Task item: Repeat every entry exactly. Do not include the pictures.

[Modification records]
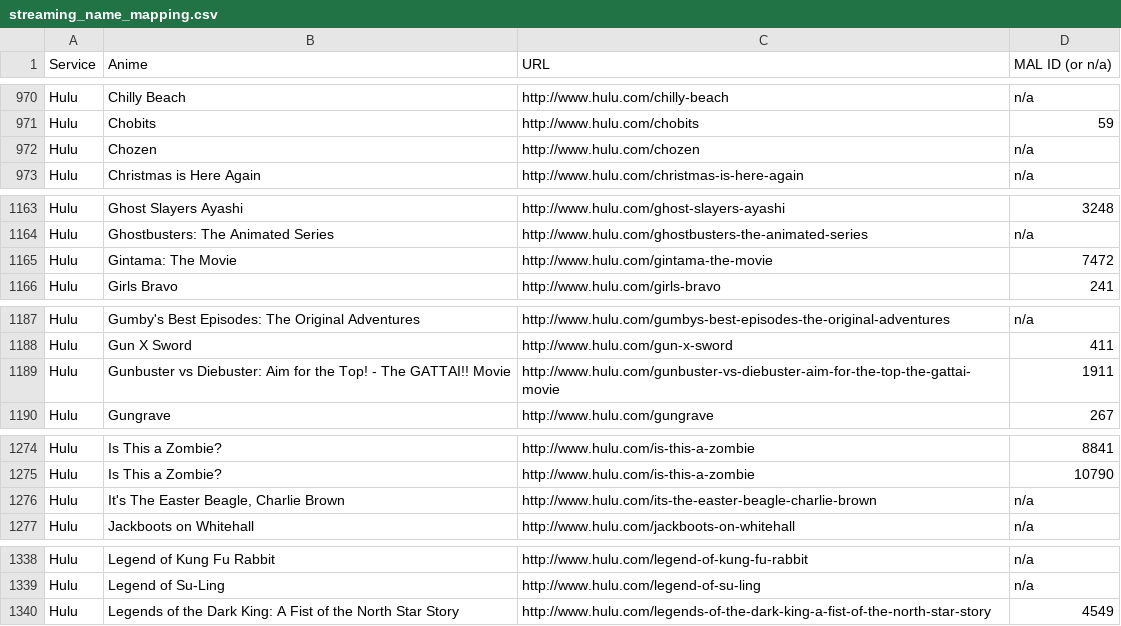
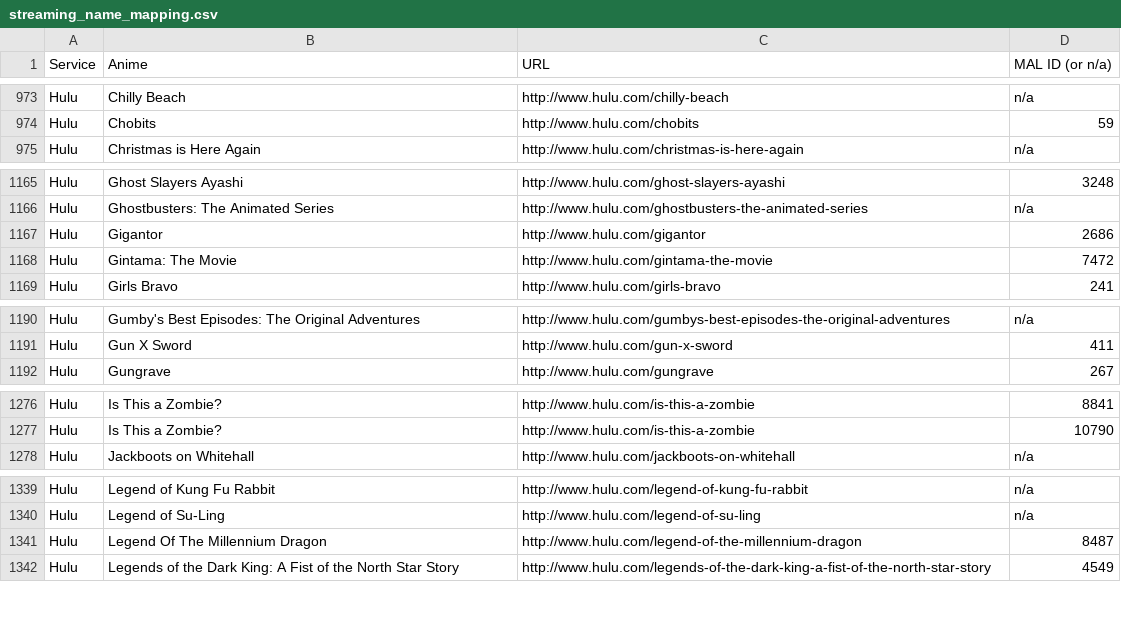
Before and after one commit to LHCGreg/animerecs, a CSV file: AnimeRecs.UpdateStreams/streaming_name_mapping.csv, drawn as a sheet; only a part is shown, gaps mark what is left out; the diff covers the shown part only.

```diff
--- a/AnimeRecs.UpdateStreams/streaming_name_mapping.csv
+++ b/AnimeRecs.UpdateStreams/streaming_name_mapping.csv
@@ -971,3 +974,2 @@ Service,Anime,URL,MAL ID (or n/a)
 "Hulu","Chobits","http://www.hulu.com/chobits",59
-"Hulu","Chozen","http://www.hulu.com/chozen",n/a
 "Hulu","Christmas is Here Again","http://www.hulu.com/christmas-is-here-again",n/a
@@ -1164,2 +1166,3 @@ Service,Anime,URL,MAL ID (or n/a)
 "Hulu","Ghostbusters: The Animated Series","http://www.hulu.com/ghostbusters-the-animated-series",n/a
+"Hulu","Gigantor","http://www.hulu.com/gigantor",2686
 "Hulu","Gintama: The Movie","http://www.hulu.com/gintama-the-movie",7472
@@ -1188,3 +1191,2 @@ Service,Anime,URL,MAL ID (or n/a)
 "Hulu","Gun X Sword","http://www.hulu.com/gun-x-sword",411
-"Hulu","Gunbuster vs Diebuster: Aim for the Top! - The GATTAI!! Movie","http://www.hulu.com/gunbuster-vs-diebuster-aim-for-the-top-the-gattai-movie",1911
 "Hulu","Gungrave","http://www.hulu.com/gungrave",267
@@ -1275,3 +1277,2 @@ Service,Anime,URL,MAL ID (or n/a)
 "Hulu","Is This a Zombie?","http://www.hulu.com/is-this-a-zombie",10790
-"Hulu","It's The Easter Beagle, Charlie Brown","http://www.hulu.com/its-the-easter-beagle-charlie-brown",n/a
 "Hulu","Jackboots on Whitehall","http://www.hulu.com/jackboots-on-whitehall",n/a
@@ -1339,2 +1340,3 @@ Service,Anime,URL,MAL ID (or n/a)
 "Hulu","Legend of Su-Ling","http://www.hulu.com/legend-of-su-ling",n/a
+"Hulu","Legend Of The Millennium Dragon","http://www.hulu.com/legend-of-the-millennium-dragon",8487
 "Hulu","Legends of the Dark King: A Fist of the North Star Story","http://www.hulu.com/legends-of-the-dark-king-a-fist-of-the-north-star-story",4549
```
Also changed, not shown: 12 added rows and 2 removed rows elsewhere in this file, 1 other file.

Reply:
Before and after one commit to LHCGreg/animerecs, a CSV file: AnimeRecs.UpdateStreams/streaming_name_mapping.csv, drawn as a sheet; only a part is shown, gaps mark what is left out; the diff covers the shown part only.

```diff
--- a/AnimeRecs.UpdateStreams/streaming_name_mapping.csv
+++ b/AnimeRecs.UpdateStreams/streaming_name_mapping.csv
@@ -971,3 +974,2 @@ Service,Anime,URL,MAL ID (or n/a)
 "Hulu","Chobits","http://www.hulu.com/chobits",59
-"Hulu","Chozen","http://www.hulu.com/chozen",n/a
 "Hulu","Christmas is Here Again","http://www.hulu.com/christmas-is-here-again",n/a
@@ -1164,2 +1166,3 @@ Service,Anime,URL,MAL ID (or n/a)
 "Hulu","Ghostbusters: The Animated Series","http://www.hulu.com/ghostbusters-the-animated-series",n/a
+"Hulu","Gigantor","http://www.hulu.com/gigantor",2686
 "Hulu","Gintama: The Movie","http://www.hulu.com/gintama-the-movie",7472
@@ -1188,3 +1191,2 @@ Service,Anime,URL,MAL ID (or n/a)
 "Hulu","Gun X Sword","http://www.hulu.com/gun-x-sword",411
-"Hulu","Gunbuster vs Diebuster: Aim for the Top! - The GATTAI!! Movie","http://www.hulu.com/gunbuster-vs-diebuster-aim-for-the-top-the-gattai-movie",1911
 "Hulu","Gungrave","http://www.hulu.com/gungrave",267
@@ -1275,3 +1277,2 @@ Service,Anime,URL,MAL ID (or n/a)
 "Hulu","Is This a Zombie?","http://www.hulu.com/is-this-a-zombie",10790
-"Hulu","It's The Easter Beagle, Charlie Brown","http://www.hulu.com/its-the-easter-beagle-charlie-brown",n/a
 "Hulu","Jackboots on Whitehall","http://www.hulu.com/jackboots-on-whitehall",n/a
@@ -1339,2 +1340,3 @@ Service,Anime,URL,MAL ID (or n/a)
 "Hulu","Legend of Su-Ling","http://www.hulu.com/legend-of-su-ling",n/a
+"Hulu","Legend Of The Millennium Dragon","http://www.hulu.com/legend-of-the-millennium-dragon",8487
 "Hulu","Legends of the Dark King: A Fist of the North Star Story","http://www.hulu.com/legends-of-the-dark-king-a-fist-of-the-north-star-story",4549
```
Also changed, not shown: 12 added rows and 2 removed rows elsewhere in this file, 1 other file.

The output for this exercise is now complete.